Her comments were made in the offices of Trillium Roadways, which openly admits to incorporating about half of its 96 drivers.
Trillium president Jaspreet Samra says it’s the drivers themselves who request the payment structure, and he wants to transition all of them into the workforce as employees.
“The whole industry is like that,” he said of the growing number of drivers who want to be classified as independent businesses. “We offered both.”
The willingness to adopt the structure was needed for recruiting, he added. “It’s hard for us to maintain the drivers, keep the drivers.”
“We do think that it is unfair to the entire sector if some people are playing by different rules than others,” said Hajdu, noting that she first became aware of the situation about a year ago, during industry consultations in Woodstock, Ont.
“Our industry is built around a lot of independent contractors who invest a lot of money to get into the industry by leasing and purchasing their truck,” said Stephen Laskowski, president of the Canadian Trucking Alliance. “That’s a big investment and a big risk. And investment is risk.

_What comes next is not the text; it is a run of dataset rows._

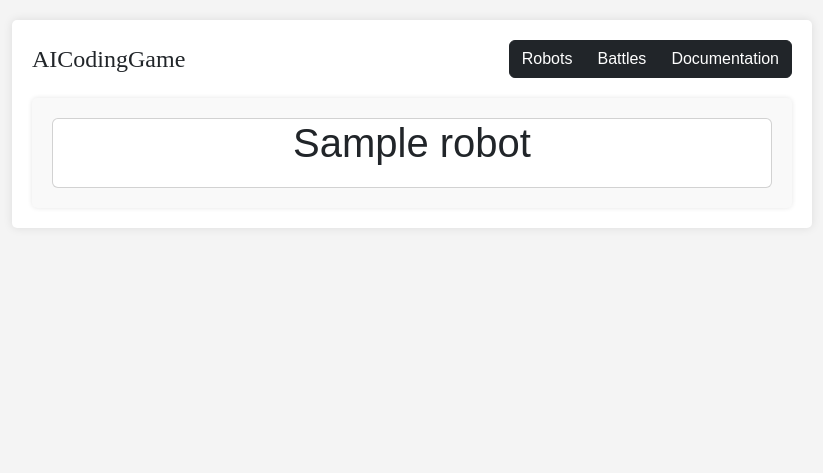
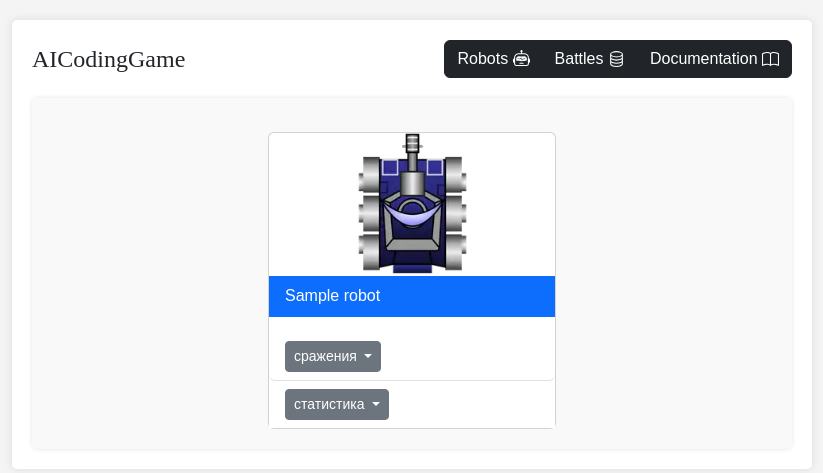
Before and after one commit to Skorono/AICodingGameV2, a Django app: template AICodingGame_Frontend/view/templates/robots.html in a window 1280 px wide. Shown: the top 473 px of the page, without its empty margins (228-1051 px from the left). Run offline with Django 5.2, Linux system fonts and the light colour scheme; the template is opened without the code that fills it: most values are stand-ins (such as "Sample title", 1, 10 or a date in 2020).

Commit message:
update view

```diff
--- a/AICodingGame_Frontend/AICodingGame_Frontend/settings.py
+++ b/AICodingGame_Frontend/AICodingGame_Frontend/settings.py
@@ -9,7 +9,7 @@ https://docs.djangoproject.com/en/5.0/topics/settings/
 For the full list of settings and their values, see
 https://docs.djangoproject.com/en/5.0/ref/settings/
 """
-
+import os
 from pathlib import Path
 
 # Build paths inside the project like this: BASE_DIR / 'subdir'.
@@ -116,6 +116,9 @@ USE_TZ = True
 # https://docs.djangoproject.com/en/5.0/howto/static-files/
 
 STATIC_URL = 'static/'
+STATICFILES_DIRS = (
+    os.path.join(BASE_DIR, "static/"),
+)
 
 # Default primary key field type
 # https://docs.djangoproject.com/en/5.0/ref/settings/#default-auto-field
--- /dev/null
+++ b/AICodingGame_Frontend/view/templates/docs.html
@@ -0,0 +1,5 @@
+{% extends 'index.html' %}
+
+{% block content %}
+
+{% endblock %}
--- a/AICodingGame_Frontend/view/templates/index.html
+++ b/AICodingGame_Frontend/view/templates/index.html
@@ -61,6 +61,7 @@
             font-family: "Mukti Narrow";
             font-size: x-large;
         }
+        {% block styles %}{% endblock %}
     </style>
 </head>
 <body>
@@ -68,9 +69,22 @@
     <div class="header">
         <a href="/" class="title link-dark link-offset-2 link-underline link-underline-opacity-0">AICodingGame</a>
         <div class="nav-buttons btn-group">
-            <a href="/robots" class="btn btn-dark">Robots</a>
-            <a href="/battles" class="btn btn-dark">Battles</a>
-            <a href="/docs" class="btn btn-dark">Documentation</a>
+            <a href="/robots" class="btn btn-dark">Robots
+                <svg xmlns="http://www.w3.org/2000/svg" width="17" height="17" style="margin-bottom: 3px;" fill="currentColor" class="bi bi-robot" viewBox="0 0 16 16">
+                    <path d="M6 12.5a.5.5 0 0 1 .5-.5h3a.5.5 0 0 1 0 1h-3a.5.5 0 0 1-.5-.5M3 8.062C3 6.76 4.235 5.765 5.53 5.886a26.58 26.58 0 0 0 4.94 0C11.765 5.765 13 6.76 13 8.062v1.157a.933.933 0 0 1-.765.935c-.845.147-2.34.346-4.235.346-1.895 0-3.39-.2-4.235-.346A.933.933 0 0 1 3 9.219zm4.542-.827a.25.25 0 0 0-.217.068l-.92.9a24.767 24.767 0 0 1-1.871-.183.25.25 0 0 0-.068.495c.55.076 1.232.149 2.02.193a.25.25 0 0 0 .189-.071l.754-.736.847 1.71a.25.25 0 0 0 .404.062l.932-.97a25.286 25.286 0 0 0 1.922-.188.25.25 0 0 0-.068-.495c-.538.074-1.207.145-1.98.189a.25.25 0 0 0-.166.076l-.754.785-.842-1.7a.25.25 0 0 0-.182-.135Z"/>
+                    <path d="M8.5 1.866a1 1 0 1 0-1 0V3h-2A4.5 4.5 0 0 0 1 7.5V8a1 1 0 0 0-1 1v2a1 1 0 0 0 1 1v1a2 2 0 0 0 2 2h10a2 2 0 0 0 2-2v-1a1 1 0 0 0 1-1V9a1 1 0 0 0-1-1v-.5A4.5 4.5 0 0 0 10.5 3h-2zM14 7.5V13a1 1 0 0 1-1 1H3a1 1 0 0 1-1-1V7.5A3.5 3.5 0 0 1 5.5 4h5A3.5 3.5 0 0 1 14 7.5"/>
+                </svg>
+            </a>
+            <a href="/battles" class="btn btn-dark">Battles
+                <svg xmlns="http://www.w3.org/2000/svg" width="17" height="17" style="margin-bottom: 3px;" fill="currentColor" class="bi bi-database" viewBox="0 0 16 16">
+                    <path d="M4.318 2.687C5.234 2.271 6.536 2 8 2s2.766.27 3.682.687C12.644 3.125 13 3.627 13 4c0 .374-.356.875-1.318 1.313C10.766 5.729 9.464 6 8 6s-2.766-.27-3.682-.687C3.356 4.875 3 4.373 3 4c0-.374.356-.875 1.318-1.313ZM13 5.698V7c0 .374-.356.875-1.318 1.313C10.766 8.729 9.464 9 8 9s-2.766-.27-3.682-.687C3.356 7.875 3 7.373 3 7V5.698c.271.202.58.378.904.525C4.978 6.711 6.427 7 8 7s3.022-.289 4.096-.777A4.92 4.92 0 0 0 13 5.698M14 4c0-1.007-.875-1.755-1.904-2.223C11.022 1.289 9.573 1 8 1s-3.022.289-4.096.777C2.875 2.245 2 2.993 2 4v9c0 1.007.875 1.755 1.904 2.223C4.978 15.71 6.427 16 8 16s3.022-.289 4.096-.777C13.125 14.755 14 14.007 14 13zm-1 4.698V10c0 .374-.356.875-1.318 1.313C10.766 11.729 9.464 12 8 12s-2.766-.27-3.682-.687C3.356 10.875 3 10.373 3 10V8.698c.271.202.58.378.904.525C4.978 9.71 6.427 10 8 10s3.022-.289 4.096-.777A4.92 4.92 0 0 0 13 8.698m0 3V13c0 .374-.356.875-1.318 1.313C10.766 14.729 9.464 15 8 15s-2.766-.27-3.682-.687C3.356 13.875 3 13.373 3 13v-1.302c.271.202.58.378.904.525C4.978 12.71 6.427 13 8 13s3.022-.289 4.096-.777c.324-.147.633-.323.904-.525"/>
+                </svg>
+            </a>
+            <a href="/docs" class="btn btn-dark">Documentation
+                <svg xmlns="http://www.w3.org/2000/svg" width="17" height="17" fill="currentColor" class="bi bi-book" viewBox="0 0 16 16">
+                    <path d="M1 2.828c.885-.37 2.154-.769 3.388-.893 1.33-.134 2.458.063 3.112.752v9.746c-.935-.53-2.12-.603-3.213-.493-1.18.12-2.37.461-3.287.811V2.828zm7.5-.141c.654-.689 1.782-.886 3.112-.752 1.234.124 2.503.523 3.388.893v9.923c-.918-.35-2.107-.692-3.287-.81-1.094-.111-2.278-.039-3.213.492V2.687zM8 1.783C7.015.936 5.587.81 4.287.94c-1.514.153-3.042.672-3.994 1.105A.5.5 0 0 0 0 2.5v11a.5.5 0 0 0 .707.455c.882-.4 2.303-.881 3.68-1.02 1.409-.142 2.59.087 3.223.877a.5.5 0 0 0 .78 0c.633-.79 1.814-1.019 3.222-.877 1.378.139 2.8.62 3.681 1.02A.5.5 0 0 0 16 13.5v-11a.5.5 0 0 0-.293-.455c-.952-.433-2.48-.952-3.994-1.105C10.413.809 8.985.936 8 1.783"/>
+                </svg>
+            </a>
         </div>
     </div>
     <div class="main-content">
--- a/AICodingGame_Frontend/view/templates/robots.html
+++ b/AICodingGame_Frontend/view/templates/robots.html
@@ -1,11 +1,65 @@
 {% extends 'index.html' %}
+{% load static %}
+
+{% block styles %}
+    .robot-logo{
+        width: 50%;
+        height: 65%;
+        margin-left: auto;
+        margin-right: auto;
+    }
+
+    .main-content{
+        display: flex;
+        flex-direction: row;
+        flex-wrap: wrap;
+        justify-content: space-around;
+    }
+
+    .card{
+        margin-top: 2%;
+    }
+{% endblock %}
+
 
 {% block content %}
+    {% for robot in robots %}
+        <div class="card" style="width: 18rem">
+            <img class="robot-logo" src="{% static './images/robotSprite.png' %}"  class="card-img-top" />
+            <div class=card-body"">
+                <div class="list-group list-group-flush">
+                    <p class="list-group-item active">{{ robot.name }}</p>
 
-    {% for robot in robots %}
-        <div class="card">
-            <h1>{{ robot.name }}</h1>
+                    <div class="list-group-item btn-group">
+                        <button class="btn btn-secondary btn-sm dropdown-toggle" type="button" data-bs-toggle="dropdown" aria-expanded="false">
+                            сражения
+                        </button>
+                        <ul class="dropdown-menu">
+                            {% for battle in robot.battle %}
+                                <h1>{{ battle.id }}</h1>
+                            {% empty %}
+                                <p class=".text-color-secondary">Этот робот пока ещё не участвовал в боях...</p>
+                            {% endfor %}
+                        </ul>
+                    </div>
+
+                    <div class="list-group-item btn-group">
+                        <button class="btn btn-secondary btn-sm dropdown-toggle" type="button" data-bs-toggle="dropdown" aria-expanded="false">
+                            статистика
+                        </button>
+                        <ul class="dropdown-menu">
+                            {% for stat in robot.statistic %}
+                                <p>{{ stat.winnerPercent }}</p>
+                                <p>{{ stat.killDeathPercent }}</p>
+                            {% empty %}
+                                <p class=".text-color-secondary">Недостаточно информации</p>
+                            {% endfor %}
+                        </ul>
+                    </div>
+                </div>
+            </div>
         </div>
+    {% empty %}
+        <p class=".text-dark-emphasis">Здесь пока ничего нет...</p>
     {% endfor %}
-
 {% endblock %}
--- a/AICodingGame_Frontend/view/urls.py
+++ b/AICodingGame_Frontend/view/urls.py
@@ -6,5 +6,5 @@ urlpatterns = [
     path('', views.mainPage),
     path('robots', views.robotsView),
     path('battles', views.battlesView),
-    path('docs', views.mainPage)
+    path('docs', views.docsView)
 ]
--- a/AICodingGame_Frontend/view/views.py
+++ b/AICodingGame_Frontend/view/views.py
@@ -14,3 +14,6 @@ def robotsView(request):
 def battlesView(request):
     battles = json.loads(r.get(f"{BASE_URL}/api/Battle/getBattles").content)
     return render(request, 'battles.html', {'battles': battles})
+
+def docsView(request):
+    return render(request, 'docs.html')
```
Also changed, not shown: AICodingGame_Frontend/view/templates/battles.html (+7 -5 lines), AICodingGame_Frontend/static/images/robotSprite.png (added), 3 other files.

The misclassification of someone who doesn’t have that risk is really unfair to the entrepreneurial spirit of those individuals.”
Shawn Baird of Sharp Transportation Systems struck out at those fleets taking advantage of the business model.
“My biggest concern is how they’re selling a bill of goods to the driver — taking advantage of them by telling them, ‘You’re going to get all these tax advantages.’ At the end of the day the driver is further behind than if he was to be treated as an employee,” he told Today’s Trucking.
Fleets that abuse the Driver Inc. model are not just avoiding taxes but also employer health taxes and WSIB payments, he added.
“You have some companies out there with spouses and kids, with people getting free health care in this province while their employer doesn’t pay a penny towards it. That is morally reprehensible.”